TASK DETAILS => Produce an exact copy of the first line of the data below and each line after it, please, up to and including the one with "Also changed, not shown: 3".

Before-and-after change records
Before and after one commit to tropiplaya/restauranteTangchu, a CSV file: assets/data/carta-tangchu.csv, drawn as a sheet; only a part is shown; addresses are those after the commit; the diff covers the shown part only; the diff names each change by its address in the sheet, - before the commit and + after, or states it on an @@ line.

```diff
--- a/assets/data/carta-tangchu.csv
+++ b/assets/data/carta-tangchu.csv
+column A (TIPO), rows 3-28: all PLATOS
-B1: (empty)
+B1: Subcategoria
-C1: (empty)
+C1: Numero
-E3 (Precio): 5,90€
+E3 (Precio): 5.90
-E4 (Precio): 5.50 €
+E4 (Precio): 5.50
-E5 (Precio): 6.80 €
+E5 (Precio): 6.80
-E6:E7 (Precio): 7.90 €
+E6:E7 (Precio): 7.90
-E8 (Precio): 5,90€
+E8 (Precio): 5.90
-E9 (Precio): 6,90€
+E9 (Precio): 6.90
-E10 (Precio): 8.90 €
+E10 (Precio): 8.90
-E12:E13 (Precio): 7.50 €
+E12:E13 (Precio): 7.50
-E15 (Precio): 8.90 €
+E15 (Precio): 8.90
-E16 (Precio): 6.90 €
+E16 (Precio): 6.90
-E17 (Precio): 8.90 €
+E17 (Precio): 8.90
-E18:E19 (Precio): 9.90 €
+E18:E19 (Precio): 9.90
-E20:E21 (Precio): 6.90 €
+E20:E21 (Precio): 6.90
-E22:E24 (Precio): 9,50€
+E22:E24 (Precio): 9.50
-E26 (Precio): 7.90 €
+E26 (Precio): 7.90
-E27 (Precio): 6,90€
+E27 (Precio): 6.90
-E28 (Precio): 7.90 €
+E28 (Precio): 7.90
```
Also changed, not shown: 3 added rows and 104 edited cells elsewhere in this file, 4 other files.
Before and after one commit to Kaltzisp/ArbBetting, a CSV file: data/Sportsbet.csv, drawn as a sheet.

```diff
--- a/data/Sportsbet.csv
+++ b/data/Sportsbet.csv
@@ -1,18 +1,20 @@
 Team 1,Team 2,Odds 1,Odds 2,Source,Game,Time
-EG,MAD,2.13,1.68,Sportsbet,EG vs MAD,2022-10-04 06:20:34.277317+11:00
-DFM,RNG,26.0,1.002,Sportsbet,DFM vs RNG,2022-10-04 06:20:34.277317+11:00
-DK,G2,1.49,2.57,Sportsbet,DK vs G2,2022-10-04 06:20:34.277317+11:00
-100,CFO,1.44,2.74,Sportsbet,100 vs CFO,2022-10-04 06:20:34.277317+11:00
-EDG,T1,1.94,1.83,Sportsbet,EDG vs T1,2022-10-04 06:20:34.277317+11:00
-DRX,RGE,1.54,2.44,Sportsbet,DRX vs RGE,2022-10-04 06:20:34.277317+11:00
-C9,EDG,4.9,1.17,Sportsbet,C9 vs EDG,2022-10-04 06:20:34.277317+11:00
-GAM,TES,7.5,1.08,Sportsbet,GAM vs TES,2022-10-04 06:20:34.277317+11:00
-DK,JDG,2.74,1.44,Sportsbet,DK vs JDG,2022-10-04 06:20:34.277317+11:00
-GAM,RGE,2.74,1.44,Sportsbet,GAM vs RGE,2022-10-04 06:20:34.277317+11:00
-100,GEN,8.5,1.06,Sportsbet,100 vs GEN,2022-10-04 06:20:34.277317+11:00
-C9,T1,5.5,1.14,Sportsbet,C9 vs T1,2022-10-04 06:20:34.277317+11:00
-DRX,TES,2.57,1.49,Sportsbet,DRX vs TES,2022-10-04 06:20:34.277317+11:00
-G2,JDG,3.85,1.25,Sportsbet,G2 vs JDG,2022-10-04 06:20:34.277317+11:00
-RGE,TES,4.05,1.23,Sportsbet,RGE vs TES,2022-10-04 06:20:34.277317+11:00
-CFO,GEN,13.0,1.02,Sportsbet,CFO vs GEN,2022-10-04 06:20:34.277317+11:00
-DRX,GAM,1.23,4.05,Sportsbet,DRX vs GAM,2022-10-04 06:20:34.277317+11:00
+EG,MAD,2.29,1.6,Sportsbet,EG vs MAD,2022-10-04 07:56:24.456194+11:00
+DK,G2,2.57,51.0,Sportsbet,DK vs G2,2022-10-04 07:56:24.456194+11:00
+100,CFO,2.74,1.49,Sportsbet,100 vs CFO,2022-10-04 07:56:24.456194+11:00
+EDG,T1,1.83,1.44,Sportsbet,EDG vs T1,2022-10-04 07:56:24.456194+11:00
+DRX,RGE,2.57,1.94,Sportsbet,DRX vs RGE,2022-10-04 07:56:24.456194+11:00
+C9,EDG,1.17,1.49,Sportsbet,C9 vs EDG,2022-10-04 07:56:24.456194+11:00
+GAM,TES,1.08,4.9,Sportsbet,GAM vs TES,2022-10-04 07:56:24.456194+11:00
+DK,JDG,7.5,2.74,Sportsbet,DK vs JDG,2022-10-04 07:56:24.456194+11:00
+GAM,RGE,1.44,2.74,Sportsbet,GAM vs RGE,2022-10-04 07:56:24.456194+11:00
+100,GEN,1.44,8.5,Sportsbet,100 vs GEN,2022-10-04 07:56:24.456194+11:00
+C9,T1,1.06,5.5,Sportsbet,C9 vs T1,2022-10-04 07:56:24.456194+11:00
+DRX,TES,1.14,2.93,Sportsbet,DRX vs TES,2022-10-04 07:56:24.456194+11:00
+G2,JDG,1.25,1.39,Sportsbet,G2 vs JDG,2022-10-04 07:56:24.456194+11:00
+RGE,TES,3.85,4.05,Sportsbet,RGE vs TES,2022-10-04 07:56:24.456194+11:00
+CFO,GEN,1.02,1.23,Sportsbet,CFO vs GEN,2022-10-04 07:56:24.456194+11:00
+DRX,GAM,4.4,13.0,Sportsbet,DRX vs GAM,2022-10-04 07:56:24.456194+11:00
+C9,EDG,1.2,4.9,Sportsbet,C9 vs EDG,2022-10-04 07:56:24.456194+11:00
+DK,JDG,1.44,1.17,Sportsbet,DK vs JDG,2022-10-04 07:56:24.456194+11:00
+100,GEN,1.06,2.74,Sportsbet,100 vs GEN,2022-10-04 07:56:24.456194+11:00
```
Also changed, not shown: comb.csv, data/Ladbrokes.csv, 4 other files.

SOLUTION TO THE EXERCISE =>
Before and after one commit to tropiplaya/restauranteTangchu, a CSV file: assets/data/carta-tangchu.csv, drawn as a sheet; only a part is shown; addresses are those after the commit; the diff covers the shown part only; the diff names each change by its address in the sheet, - before the commit and + after, or states it on an @@ line.

```diff
--- a/assets/data/carta-tangchu.csv
+++ b/assets/data/carta-tangchu.csv
+column A (TIPO), rows 3-28: all PLATOS
-B1: (empty)
+B1: Subcategoria
-C1: (empty)
+C1: Numero
-E3 (Precio): 5,90€
+E3 (Precio): 5.90
-E4 (Precio): 5.50 €
+E4 (Precio): 5.50
-E5 (Precio): 6.80 €
+E5 (Precio): 6.80
-E6:E7 (Precio): 7.90 €
+E6:E7 (Precio): 7.90
-E8 (Precio): 5,90€
+E8 (Precio): 5.90
-E9 (Precio): 6,90€
+E9 (Precio): 6.90
-E10 (Precio): 8.90 €
+E10 (Precio): 8.90
-E12:E13 (Precio): 7.50 €
+E12:E13 (Precio): 7.50
-E15 (Precio): 8.90 €
+E15 (Precio): 8.90
-E16 (Precio): 6.90 €
+E16 (Precio): 6.90
-E17 (Precio): 8.90 €
+E17 (Precio): 8.90
-E18:E19 (Precio): 9.90 €
+E18:E19 (Precio): 9.90
-E20:E21 (Precio): 6.90 €
+E20:E21 (Precio): 6.90
-E22:E24 (Precio): 9,50€
+E22:E24 (Precio): 9.50
-E26 (Precio): 7.90 €
+E26 (Precio): 7.90
-E27 (Precio): 6,90€
+E27 (Precio): 6.90
-E28 (Precio): 7.90 €
+E28 (Precio): 7.90
```
Also changed, not shown: 3 added rows and 104 edited cells elsewhere in this file, 4 other files.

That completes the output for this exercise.